▸ **Exercise description**
With pictures left out, retype the lines from the start of the records through the one that contains "Also changed, not shown: README.md".

Content revision data
|---|

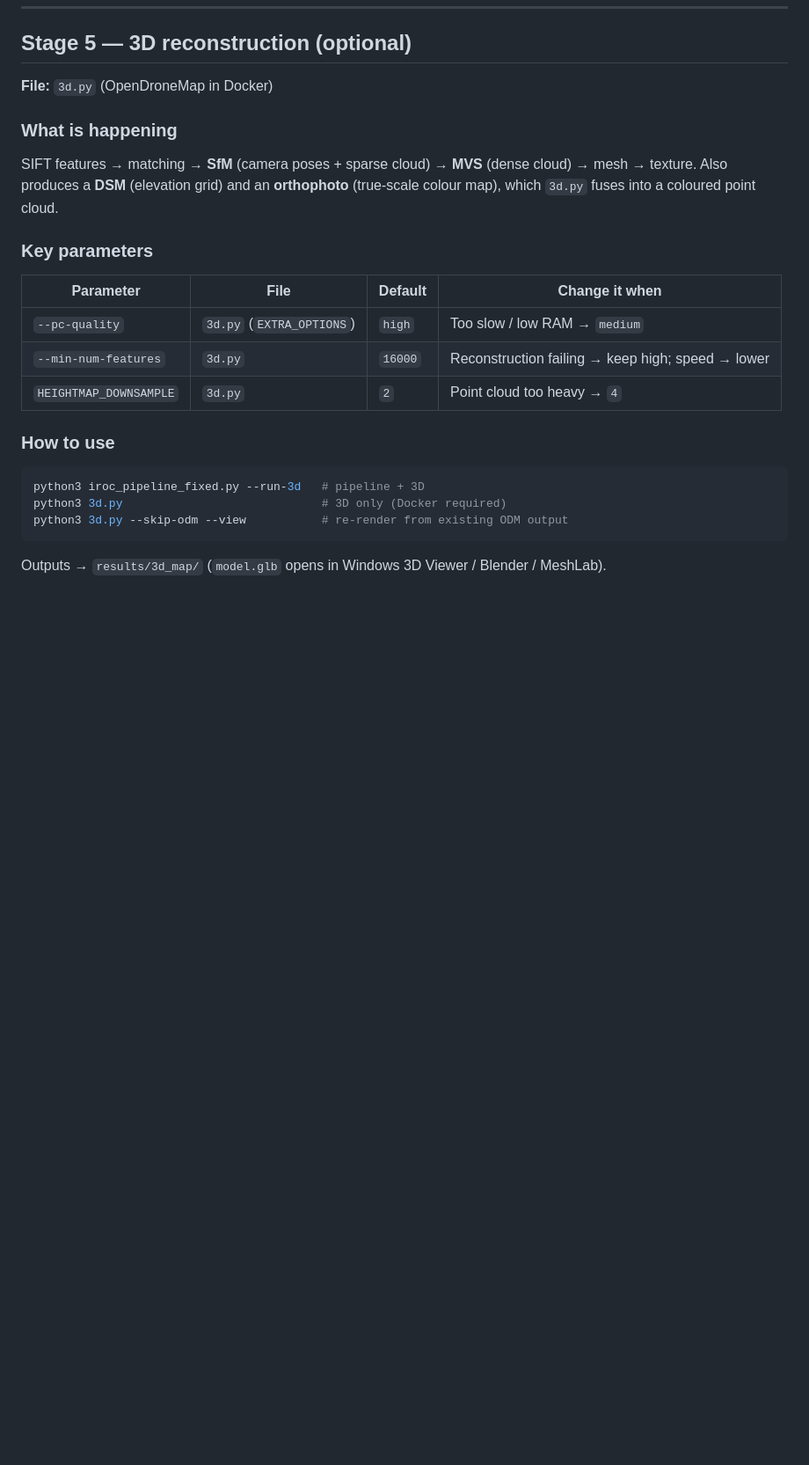
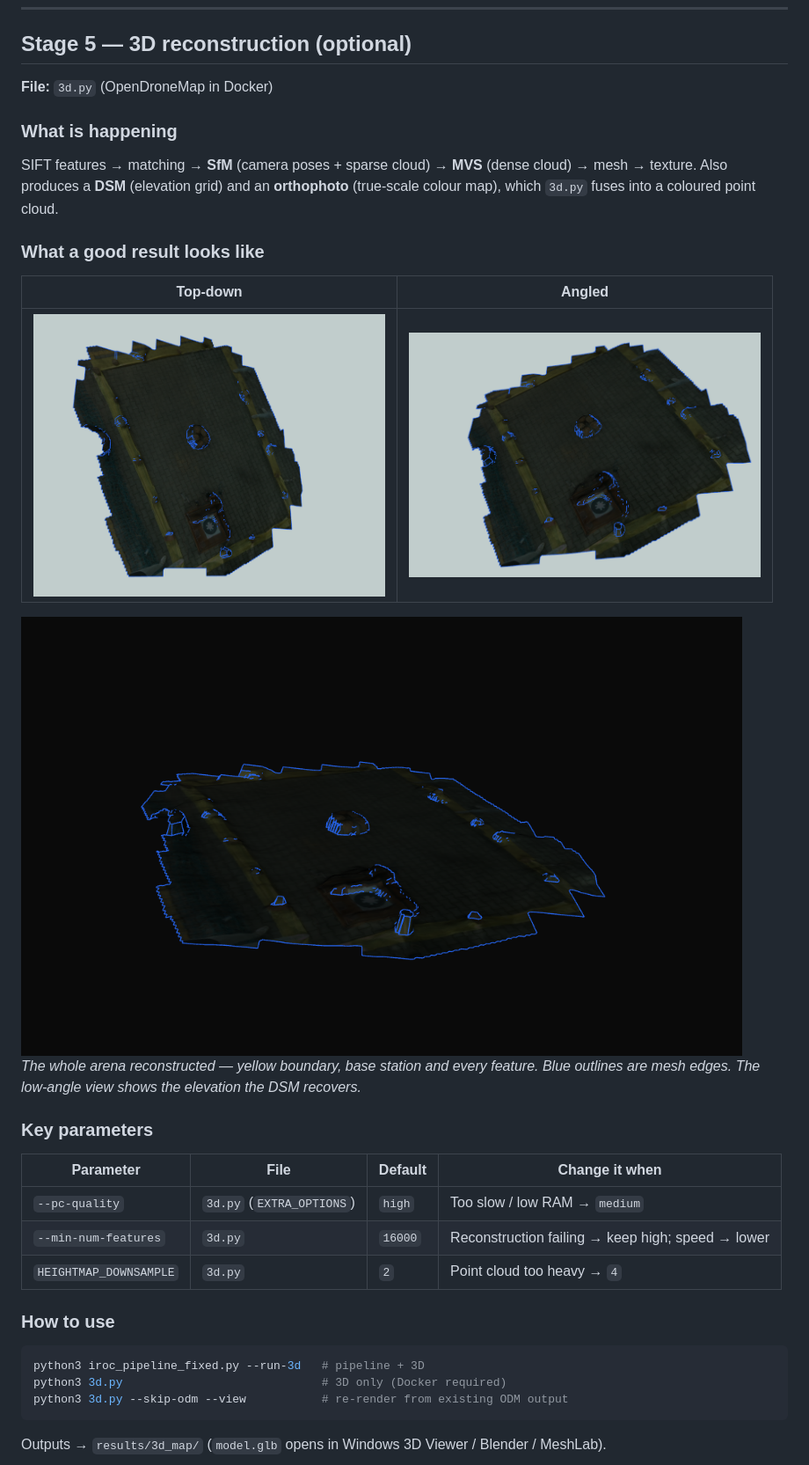
Before and after one commit to s-k-0-1/gps-denied-drone-survey, a Markdown page: docs/07_STAGE_GUIDE.md, the part around the change. Shown at 88% size. Drawn GitHub-style; pictures changed too: docs/images/3d_model_angle.png (added), docs/images/3d_model_oblique.png (added), docs/images/3d_model_top.png (added); blank space fills up the shorter version.

```diff
--- a/docs/07_STAGE_GUIDE.md
+++ b/docs/07_STAGE_GUIDE.md
@@ -265,6 +265,17 @@ SIFT features → matching → **SfM** (camera poses + sparse cloud) → **MVS**
 texture. Also produces a **DSM** (elevation grid) and an **orthophoto** (true-scale colour map),
 which `3d.py` fuses into a coloured point cloud.
 
+### What a good result looks like
+
+| Top-down | Angled |
+|:---:|:---:|
+| <img src="images/3d_model_top.png" width="400"> | <img src="images/3d_model_angle.png" width="400"> |
+
+<img src="images/3d_model_oblique.png" width="820">
+
+*The whole arena reconstructed — yellow boundary, base station and every feature. Blue outlines
+are mesh edges. The low-angle view shows the elevation the DSM recovers.*
+
 ### Key parameters
 
 | Parameter | File | Default | Change it when |
```
Also changed, not shown: README.md (+25 -0 lines).
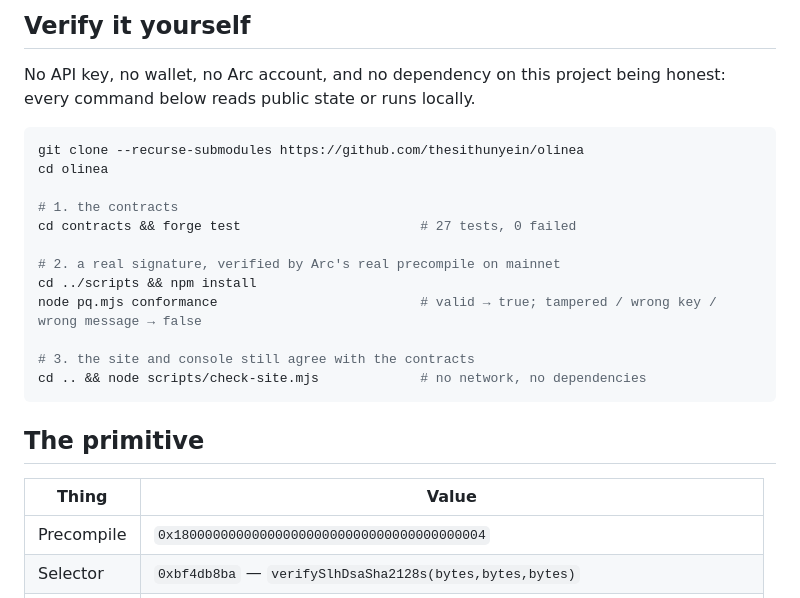
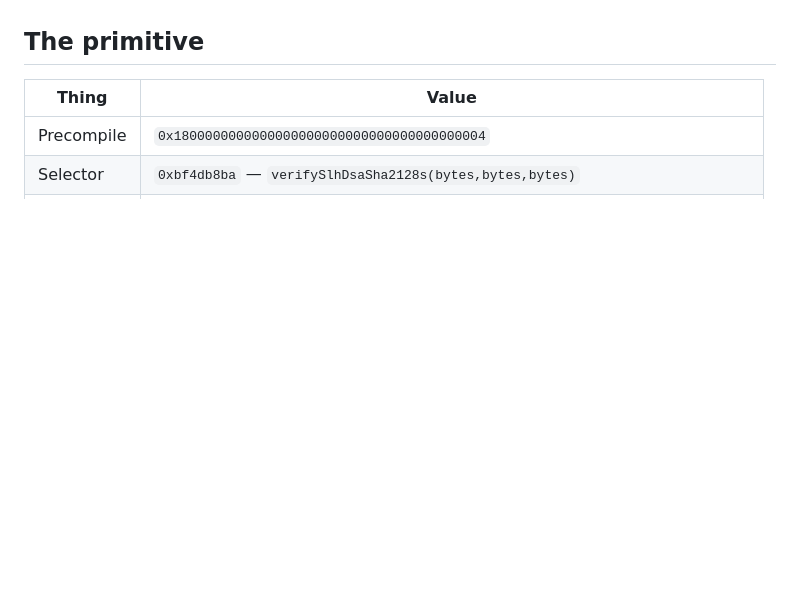
Before and after one commit to thesithunyein/olinea, a Markdown page: README.md, the part around one of its changes. Rendered like a GitHub page; blank space fills up the shorter version.

````diff
--- a/README.md
+++ b/README.md
@@ -89,22 +97,3 @@ This section is the single source of truth, including the parts that are missing
-## Verify it yourself
-
-No API key, no wallet, no Arc account, and no dependency on this project being honest: every command
-below reads public state or runs locally.
-
-```bash
-git clone --recurse-submodules https://github.com/thesithunyein/olinea
-cd olinea
-
-# 1. the contracts
-cd contracts && forge test                       # 27 tests, 0 failed
-
-# 2. a real signature, verified by Arc's real precompile on mainnet
-cd ../scripts && npm install
-node pq.mjs conformance                          # valid → true; tampered / wrong key / wrong message → false
-
-# 3. the site and console still agree with the contracts
-cd .. && node scripts/check-site.mjs             # no network, no dependencies
-```
 
 ## The primitive
 
````
Also changed, not shown: other parts of README.md (+54 -46 lines).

|---|

▸ **Answer to the exercise**
Before and after one commit to s-k-0-1/gps-denied-drone-survey, a Markdown page: docs/07_STAGE_GUIDE.md, the part around the change. Shown at 88% size. Drawn GitHub-style; pictures changed too: docs/images/3d_model_angle.png (added), docs/images/3d_model_oblique.png (added), docs/images/3d_model_top.png (added); blank space fills up the shorter version.

```diff
--- a/docs/07_STAGE_GUIDE.md
+++ b/docs/07_STAGE_GUIDE.md
@@ -265,6 +265,17 @@ SIFT features → matching → **SfM** (camera poses + sparse cloud) → **MVS**
 texture. Also produces a **DSM** (elevation grid) and an **orthophoto** (true-scale colour map),
 which `3d.py` fuses into a coloured point cloud.
 
+### What a good result looks like
+
+| Top-down | Angled |
+|:---:|:---:|
+| <img src="images/3d_model_top.png" width="400"> | <img src="images/3d_model_angle.png" width="400"> |
+
+<img src="images/3d_model_oblique.png" width="820">
+
+*The whole arena reconstructed — yellow boundary, base station and every feature. Blue outlines
+are mesh edges. The low-angle view shows the elevation the DSM recovers.*
+
 ### Key parameters
 
 | Parameter | File | Default | Change it when |
```
Also changed, not shown: README.md (+25 -0 lines).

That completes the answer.